Toyota is voluntarily calling back some 8,000 Tacoma pickups, but this one’s not their fault. BMW will start using some of the same components from the 7 Series in the new 5 Series. All that and more, plus we’ll show you what this MyFord Touch is all about.
Transcript and Story Links after the jump . . .
Here are today’s top headlines. Yep, another Toyota recall, but this one’s not their fault. BMW makes 5 Series using parts from the 7. And we’ll show you what this MyFord Touch is all about.
Up next, we’ll be back with the news behind the headlines.
This is Autoline Daily for Monday, February 15, 2010, and now, the news.
You may be sick and tired of hearing about all these recalls at Toyota, but here’s another one. The company is voluntarily calling back some 8,000 Tacoma pickups. A small number of 2010 models with four-wheel drive may have tiny cracks on part of the front driveshaft that could cause the shaft to separate from its joint. But this one is a supplier problem. This part was manufactured by supplier Dana, which also ships the part for some Ford and Nissan models.
And amid a lot of speculation that electronic throttle controls may be at the heart of its unintended acceleration problems, Toyota submitted a letter to the U.S. Congress denying there was a fault with the electronics that led to its massive recall.

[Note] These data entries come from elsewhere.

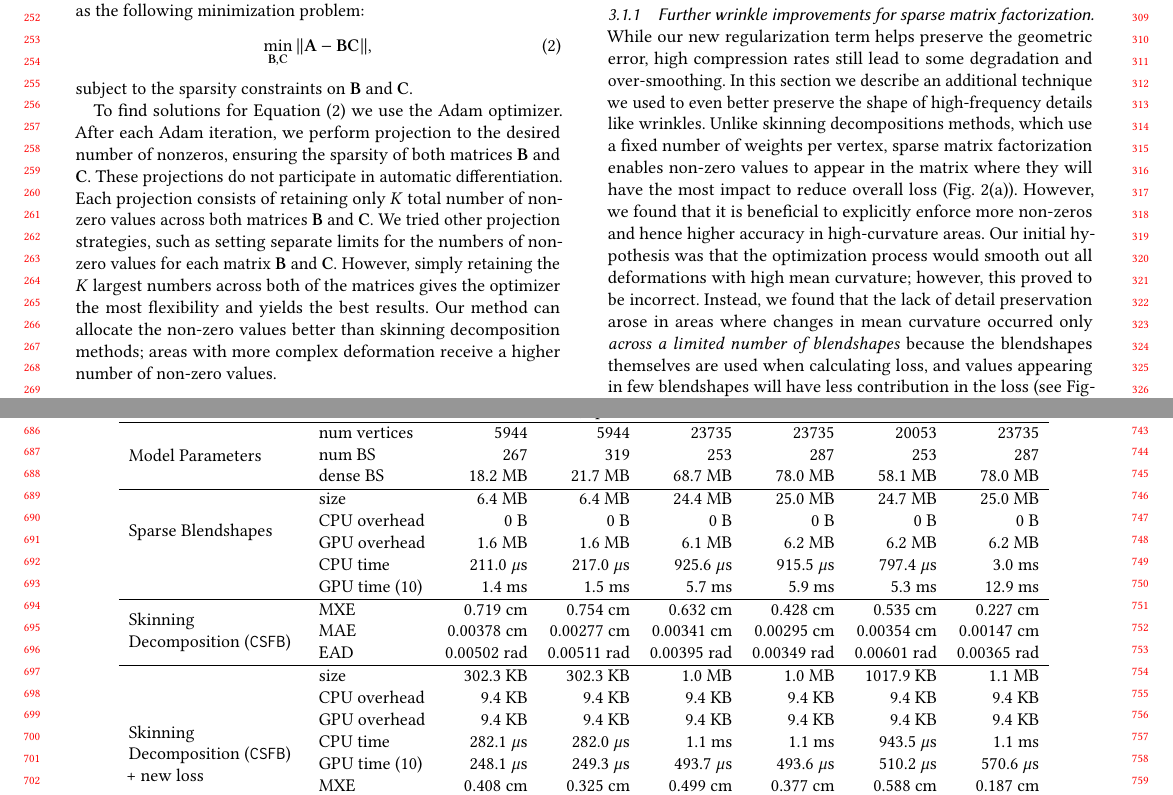
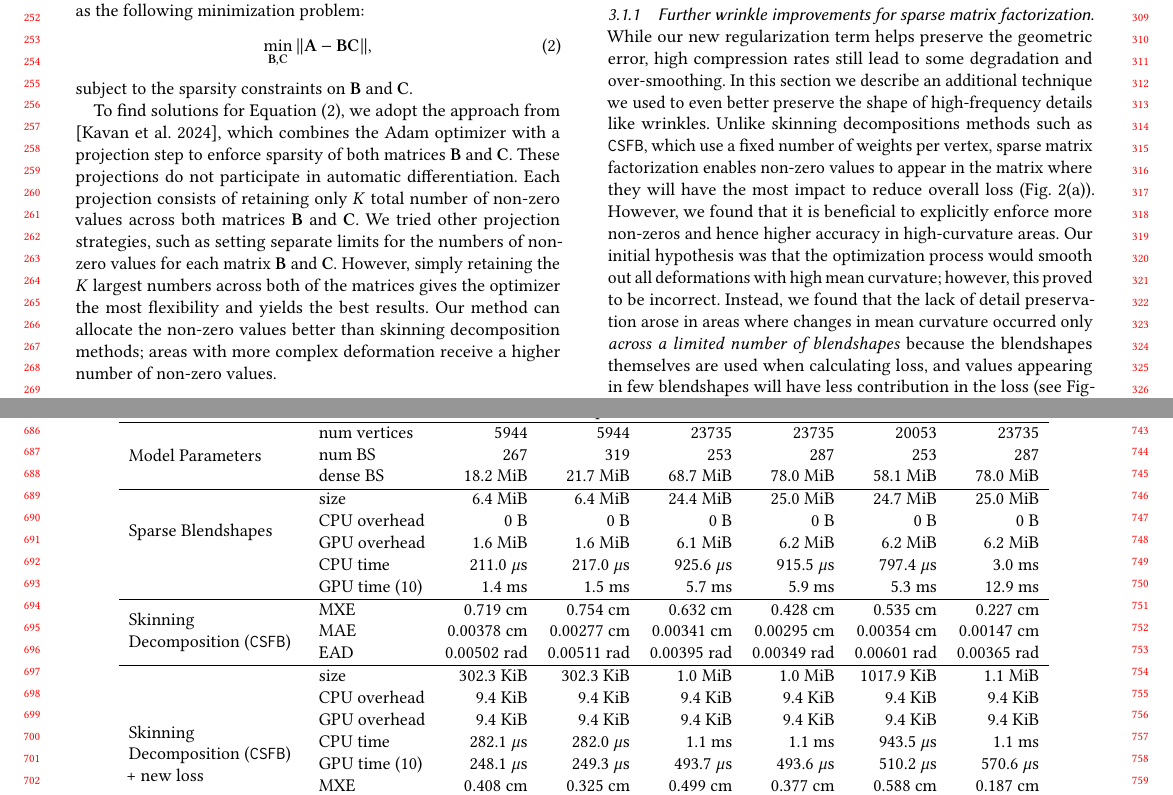
Before and after one commit to facebookresearch/qmf, a LaTeX paper (HPG2025QMFPaper/latex/0_Main.tex, which reads HPG2025QMFPaper/latex/3_Method.tex, HPG2025QMFPaper/latex/generated/bigTable.tex): two parts of pages 3 and 7 of 9, joined at a grey line, cut so that both start at the same text. Compiled offline with pdfLaTeX.

Commit message:
Address several small comments:
- KB -> KiB (row 20)
- fix font for code
- add reference to CSFB paper when describe Adam optimizer usage (row
  22)
- mentioned CSFB when describe differece between skinning methods and
  sparse factorization (row 23)

```diff
--- a/HPG2025QMFPaper/latex/0_Main.tex
+++ b/HPG2025QMFPaper/latex/0_Main.tex
@@ -44,6 +44,11 @@
 
 
 \input{Commands.tex}
+
+\lstdefinestyle{mystyle}{
+    basicstyle=\ttfamily\scriptsize,
+}
+\lstset{style=mystyle}
 
 % Document starts
 \begin{document}
--- a/HPG2025QMFPaper/latex/3_Method.tex
+++ b/HPG2025QMFPaper/latex/3_Method.tex
@@ -35,7 +35,7 @@ subject to the sparsity constraints on $\matB$ and $\matC$.
 %---
 %Our loss function primarily utilizes the standard Euclidean norm, corresponding to $p=2$\LK{this should be discussed earlier, right after the minimization problem equation}, which eliminates the need to calculate absolute values in \Equation{eq:Minimization}. To ensure a smooth approximation, we employed our improved loss function (\Eq{eq:NewLoss}).
 
-To find solutions for \Equation{eq:Minimization} we use the Adam optimizer. After each Adam iteration, we perform projection to the desired number of nonzeros, ensuring the sparsity of both matrices $\matB$ and $\matC$. These projections do not participate in automatic differentiation.
+To find solutions for \Equation{eq:Minimization}, we adopt the approach from \cite{kavan2024compressed}, which combines the Adam optimizer with a projection step to enforce sparsity of both matrices $\matB$ and $\matC$. These projections do not participate in automatic differentiation.
 %, just like with general proximal algorithms \cite{parikh2014proximal}. In our case,
 Each projection consists of retaining only $\numNonzeroBC$ total number of non-zero values across both matrices $\matB$ and $\matC$. We tried other projection strategies, such as setting separate limits for the numbers of non-zero values for each matrix $\matB$ and $\matC$. However, simply retaining the $\numNonzeroBC$ largest numbers across both of the matrices gives the optimizer the most flexibility and yields the best results. Our method can allocate the non-zero values better than skinning decomposition methods; areas with more complex deformation receive a higher number of non-zero values.
 
@@ -91,7 +91,7 @@ We have incorporated a new norm $\newNorm$ into \csfb \LK{this may be better dis
 
 \subsubsection{Further wrinkle improvements for sparse matrix factorization}
 While our new regularization term helps preserve the geometric error, high compression rates still lead to some degradation and over-smoothing. In this section we describe an additional technique we used to even better preserve the shape of high-frequency details like wrinkles.
-Unlike skinning decompositions methods, which use a fixed number of weights per vertex, sparse matrix factorization enables non-zero values to appear in the matrix where they will have the most impact to reduce overall loss (\Subfig{fig:FloatsDistribution}{nonZeroDistribution}). However, we found that it is beneficial to explicitly enforce more non-zeros and hence higher accuracy in high-curvature areas.
+Unlike skinning decompositions methods such as \csfb, which use a fixed number of weights per vertex, sparse matrix factorization enables non-zero values to appear in the matrix where they will have the most impact to reduce overall loss (\Subfig{fig:FloatsDistribution}{nonZeroDistribution}). However, we found that it is beneficial to explicitly enforce more non-zeros and hence higher accuracy in high-curvature areas.
 Our initial hypothesis was that the optimization process would smooth out all deformations with high mean curvature; however, this proved to be incorrect. Instead, we found that the lack of detail preservation arose in areas where changes in mean curvature occurred only \emph{across a limited number of blendshapes} because the blendshapes themselves are used when calculating loss, and values appearing in few blendshapes will have less contribution in the loss (see \Figure{fig:QMFNewNormAndWrinkles}). In such cases the optimizer reduced the number of non-zero values per vertex making it impossible to reconstruct high curvature deformations.
 %-------
 To identify these areas, we analyze the changes in mean curvature across all blendshapes.
--- a/HPG2025QMFPaper/latex/generated/bigTable.tex
+++ b/HPG2025QMFPaper/latex/generated/bigTable.tex
@@ -8,14 +8,14 @@
 \multirow[m]{3}{*}{\parbox{3cm}{Model Parameters}}
 & num vertices & 5944 & 5944 & 23735 & 23735 & 20053 & 23735\\
 & num BS & 267 & 319 & 253 & 287 & 253 & 287\\
-& dense BS & 18.2 MB & 21.7 MB & 68.7 MB & 78.0 MB & 58.1 MB & 78.0 MB\\
+& dense BS & 18.2 MiB & 21.7 MiB & 68.7 MiB & 78.0 MiB & 58.1 MiB & 78.0 MiB\\
 % \multicolumn{7}{c}{\textbf{Sparse Blendshapes}}\\
 % \multirow{4}{*}{\rotatebox{90}{\textbf{Sparse Blendshapes}}}
 \hline
 \multirow[m]{4}{*}{\parbox{3cm}{Sparse Blendshapes}}
-& size & 6.4 MB & 6.4 MB & 24.4 MB & 25.0 MB & 24.7 MB & 25.0 MB\\
+& size & 6.4 MiB & 6.4 MiB & 24.4 MiB & 25.0 MiB & 24.7 MiB & 25.0 MiB\\
 & CPU overhead & 0 B & 0 B & 0 B & 0 B & 0 B & 0 B\\
-& GPU overhead & 1.6 MB & 1.6 MB & 6.1 MB & 6.2 MB & 6.2 MB & 6.2 MB\\
+& GPU overhead & 1.6 MiB & 1.6 MiB & 6.1 MiB & 6.2 MiB & 6.2 MiB & 6.2 MiB\\
 & CPU time & 211.0 $\mu$s & 217.0 $\mu$s & 925.6 $\mu$s & 915.5 $\mu$s & 797.4 $\mu$s & 3.0 ms\\
 & GPU time (10) & 1.4 ms & 1.5 ms & 5.7 ms & 5.9 ms & 5.3 ms & 12.9 ms\\
 % \multicolumn{7}{c}{\textbf{Skinning Decomposition (\csfb)}}\\
@@ -27,9 +27,9 @@
 % \multicolumn{7}{c}{\textbf{Skinning Decomposition (\csfb) + new loss}}\\
 \hline
 \multirow[m]{8}{*}{\parbox{3cm}{Skinning\\ Decomposition (\csfb)\\ + new loss}}
-& size & 302.3 KB & 302.3 KB & 1.0 MB & 1.0 MB & 1017.9 KB & 1.1 MB\\
-& CPU overhead & 9.4 KB & 9.4 KB & 9.4 KB & 9.4 KB & 9.4 KB & 9.4 KB\\
-& GPU overhead & 9.4 KB & 9.4 KB & 9.4 KB & 9.4 KB & 9.4 KB & 9.4 KB\\
+& size & 302.3 KiB & 302.3 KiB & 1.0 MiB & 1.0 MiB & 1017.9 KiB & 1.1 MiB\\
+& CPU overhead & 9.4 KiB & 9.4 KiB & 9.4 KiB & 9.4 KiB & 9.4 KiB & 9.4 KiB\\
+& GPU overhead & 9.4 KiB & 9.4 KiB & 9.4 KiB & 9.4 KiB & 9.4 KiB & 9.4 KiB\\
 & CPU time & 282.1 $\mu$s & 282.0 $\mu$s & 1.1 ms & 1.1 ms & 943.5 $\mu$s & 1.1 ms\\
 & GPU time (10) & 248.1 $\mu$s & 249.3 $\mu$s & 493.7 $\mu$s & 493.6 $\mu$s & 510.2 $\mu$s & 570.6 $\mu$s\\
 & MXE &   0.408 cm &   0.325 cm &   0.499 cm &   0.377 cm &   0.588 cm &   0.187 cm\\
```
Also changed, not shown: HPG2025QMFPaper/latex/3_Method.tex (4 more changed lines), HPG2025QMFPaper/latex/generated/bigTable.tex (10 more changed lines).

According to the AFP, in the letter sent to the U.S. House Oversight and Government Reform Committee, which is investigating the recalls, the automaker said it “is convinced that there is no problem” with the electronics in its vehicles.
Reuters reports that Mercury will get a new small car based off the company’s c-segment platform. Our guess is that it will probably be based on the new Focus. Rumor has it the company will show a redesigned Milan at the New York Auto Show. So maybe that will be it. This could finally signal that Ford truly is going to keep the Mercury brand.
Speaking of Ford, it wants to help its dealers reduce their energy costs. According to the Detroit Free Press, three of its dealers are participating in a pilot program that could reduce their energy costs by about 20 percent. Although one of the dealers participating in the pilot expects an 80-percent drop in costs by installing things like LED bulbs, light sensors and low-flow toilets. It’s a voluntary program and dealers who make the changes will also likely qualify for federal and state tax incentives.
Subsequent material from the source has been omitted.